Why We SHOULDN’T Judge People For The (Stupid) Things They Say In Their Youth

We all say dumb things when we’re young. That’s not an opinion. That’s an inescapable fact, right up there with gravity, taxes, and the inherent sex appeal of Jennifer Lopez. I doubt anyone would argue that young, inexperienced people say foolish things that they later regret. Despite that, why do we belabor that foolishness later in life?

This is an increasingly relevant question in the era of social media. For much of human history, you could usually get away with saying the dumbest, crudest, most ill-informed shit anyone could possibly say at any age.

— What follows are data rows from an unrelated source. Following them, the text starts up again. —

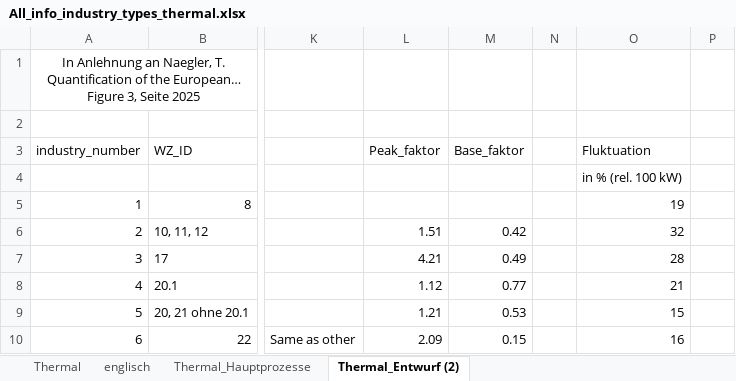
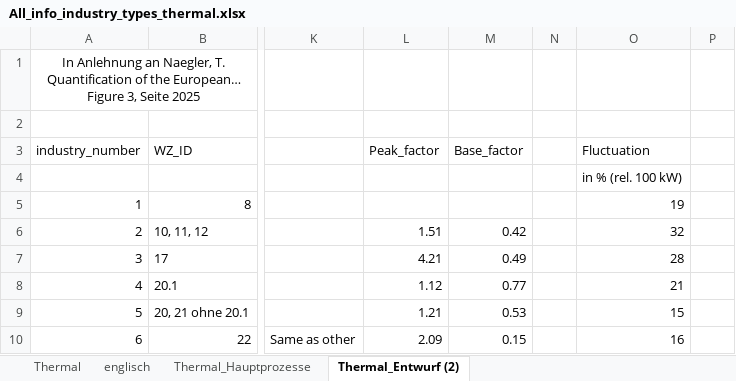
Before and after one commit to 4aac/deusto_idesignres, an Excel workbook: Data/HeatSpecific/All_info_industry_types_thermal.xlsx, sheet Thermal_Entwurf (2), drawn as a sheet; only a part is shown, gaps mark what is left out; values as stored, in another font and other column widths than the file's, no borders; conditional formats not drawn; the diff names each change by its address in the sheet, - before the commit and + after, or states it on an @@ line.

Commit message:
feat: update thermal industry types data file with new information

```diff
--- a/Data/HeatSpecific/All_info_industry_types_thermal.xlsx (sheet Thermal_Entwurf (2))
+++ b/Data/HeatSpecific/All_info_industry_types_thermal.xlsx (sheet Thermal_Entwurf (2))
-L3: Peak_faktor
+L3: Peak_factor
-M3: Base_faktor
+M3: Base_factor
-O3: Fluktuation
+O3: Fluctuation
```
Also changed, not shown: sheet Thermal.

That’s because peoples’ memories are exceedingly fallible, so much so that even the courts recognize that.

Then, the internet came along and, on top of all the free porn and cat videos, some of that filthy, misguided rhetoric ended up in the digital coffers that are frustratingly robust. It’s become a popular meme that “The internet never forgets.” However, I think it has graduated from meme to a fundamental law of the digital universe.

Like most things, there are benefits and drawbacks to having a system that can remember how foolish and pig-headed we all were in our youth. A little perspective in terms of who we once were and how far we’ve come can actually be healthy. That said, it can also undermine our ability to function as adults who once were pig-headed youth.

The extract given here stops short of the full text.